I learned these major lessons from the tutorial: 1) Start at the edges, work inward. 2) Don't be afraid to use the darkest color to "putty in" some awkward corners. 3) Use the next-darkest color all around the rock, not just on one edge for shadow, but use it most on the shadowed side--and don't be afraid to glob it on there. 4) Use that same color for some extra antialiasing around the cracks. 5) Highlights should be pretty irregular--they're rocks after all! 6) Avoid accidentally creating a strong horizontal or vertical line; it's best if you do this part first.
My first attempt was less than successful, but this time I was able to knock out a good stone tile in very little time. A little practice doesn't hurt. This is what I came up with for a first attempt:

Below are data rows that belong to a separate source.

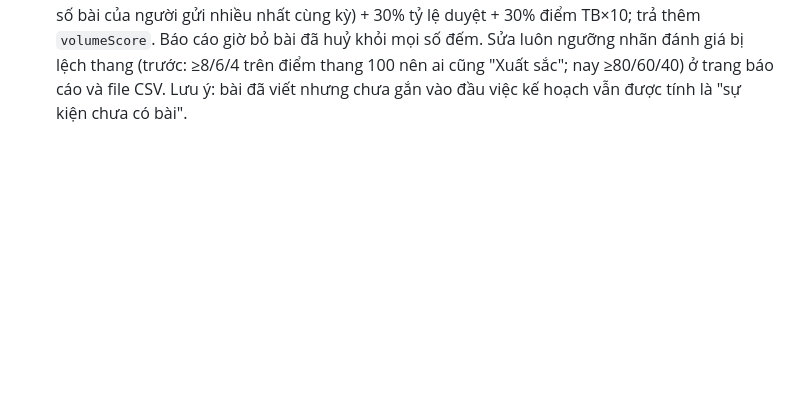
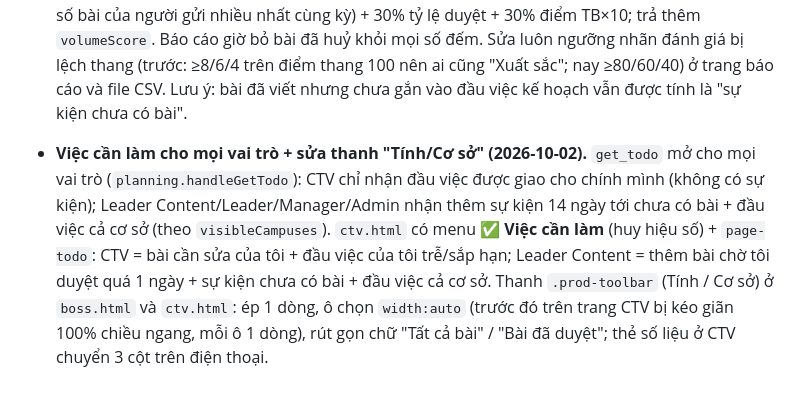
Before and after one commit to FPTSchools/Review-Content-FSchools, a Markdown page: PROGRESS.md, the part around the change. GitHub-like rendering; blank space fills up the shorter version.

Commit message:
Record the to-do page for all roles and the toolbar fix in PROGRESS.md
Co-Authored-By: Claude Sonnet 5.5 <noreply@anthropic.com>

```diff
--- a/PROGRESS.md
+++ b/PROGRESS.md
@@ -857,3 +857,5 @@ cách sếp + kho thông tin chuẩn) → CTV soát → AI kiểm tra → Trư
 - **CTV/Leader Content xem Báo cáo chung (2026-10-02).** Theo ý người dùng ("để các bạn xem được những bạn khác, mang tính cạnh tranh"): `ctv.html` trang "Thống kê cá nhân" thành **"🏆 Báo cáo"** — thẻ "Của bạn trong kỳ" (hạng, bài gửi, đã duyệt, cần sửa, điểm TB của chính mình), thẻ cả đội, bảng Sản lượng theo cá nhân (đủ mọi người, có lọc cơ sở, hàng của mình tô nổi), bảng Xếp hạng CTV (hạng/tên/cơ sở/gửi/duyệt/tỷ lệ). `get_report` mở cho mọi vai trò; **server ẩn điểm chấm (avgScore/finalScore/scores) của người khác** nếu người xem không phải leader/manager/admin (kiểm tra bằng `p.role` do phiên ép). Báo cáo AI nhân sự và "Độ chính xác AI" vẫn chỉ người duyệt. Bỏ action `get_my_report` (làm hôm trước, không còn dùng). Thứ tự nút chọn nhanh ở cả 2 trang: Tuần này, Tuần trước, Tháng này, Tháng trước, Năm nay, Năm trước. Lưu ý: thứ hạng theo điểm tổng hợp (50% tỷ lệ duyệt + 50% điểm TB) nên không tính sản lượng — người ít bài nhưng duyệt 100% có thể xếp trên người nhiều bài.
 
 - **"Tổng quan" → "Việc cần làm" + sản lượng vào công thức xếp hạng (2026-10-02).** `boss.html` page-overview thành **✅ Việc cần làm** (huy hiệu số ở menu): (1) bài chờ duyệt quá 1 ngày (vàng ≥1, đỏ ≥2, tính từ `submitted_at`, "Của bạn" lên đầu, bấm mở đúng bài) — tính ở trang từ `allSubs`; (2) sự kiện 14 ngày tới chưa có đầu việc nào gắn (cùng định nghĩa với "sự kiện chưa có bài" ở plan.html); (3) đầu việc Kế hoạch tháng trễ (chưa làm/cần sửa/từ chối, hạn đã qua, tra lùi 60 ngày) hoặc sắp hạn trong 3 ngày mà chưa làm. (2)(3) lấy từ action mới `get_todo` (`planning.handleGetTodo`, quyền leader/manager/admin, phạm vi cơ sở theo người xem). **Công thức điểm tổng hợp** (`RANK_WEIGHTS` ở `submissions.js`, thang 100) = 40% sản lượng (số bài gửi ÷ số bài của người gửi nhiều nhất cùng kỳ) + 30% tỷ lệ duyệt + 30% điểm TB×10; trả thêm `volumeScore`. Báo cáo giờ bỏ bài đã huỷ khỏi mọi số đếm. Sửa luôn ngưỡng nhãn đánh giá bị lệch thang (trước: ≥8/6/4 trên điểm thang 100 nên ai cũng "Xuất sắc"; nay ≥80/60/40) ở trang báo cáo và file CSV. Lưu ý: bài đã viết nhưng chưa gắn vào đầu việc kế hoạch vẫn được tính là "sự kiện chưa có bài".
+
+- **Việc cần làm cho mọi vai trò + sửa thanh "Tính/Cơ sở" (2026-10-02).** `get_todo` mở cho mọi vai trò (`planning.handleGetTodo`): CTV chỉ nhận đầu việc được giao cho chính mình (không có sự kiện); Leader Content/Leader/Manager/Admin nhận thêm sự kiện 14 ngày tới chưa có bài + đầu việc cả cơ sở (theo `visibleCampuses`). `ctv.html` có menu **✅ Việc cần làm** (huy hiệu số) + `page-todo`: CTV = bài cần sửa của tôi + đầu việc của tôi trễ/sắp hạn; Leader Content = thêm bài chờ tôi duyệt quá 1 ngày + sự kiện chưa có bài + đầu việc cả cơ sở. Thanh `.prod-toolbar` (Tính / Cơ sở) ở `boss.html` và `ctv.html`: ép 1 dòng, ô chọn `width:auto` (trước đó trên trang CTV bị kéo giãn 100% chiều ngang, mỗi ô 1 dòng), rút gọn chữ "Tất cả bài" / "Bài đã duyệt"; thẻ số liệu ở CTV chuyển 3 cột trên điện thoại.
```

That came out pretty well, and with only 4 colors. So I thought to make it look more realistic, less pixel-arty, I would process it a bit. Here's the same image after I ran it through a soften filter, then sharpened twice:
One of the first BYOND games I ever saw did something like this, but with orange rocks that had a fiery tone, and they varied in brightness. So, I worked up a little something along those same lines. I redid my palette so that the crack color was black, and the rocks were shades going from red to orange. Then I added a brighter orange, and a darker red, for a 5-color range plus black. Any given rock used 3 of the colors. I had to be careful not to group the same colors too much, or accidentally create a direction line for the eye to follow.
That came out amazingly similar to what I was trying to emulate, only the rocks are bigger. It looks even better with the same smoothing applied:
Once I'd done this, I realized the same thing could be done to the original gray tones, so I did some quick color swaps on the orange one:
Then I smoothed again:
All in all, I got a nice base to work from if I ever want to use this tile--and variations on it--in a game. It just goes to show that when it comes to pixel art, even if you fail once or twice, it pays to be persistent. I learned a lot from that tutorial, and there is a wealth of others out there.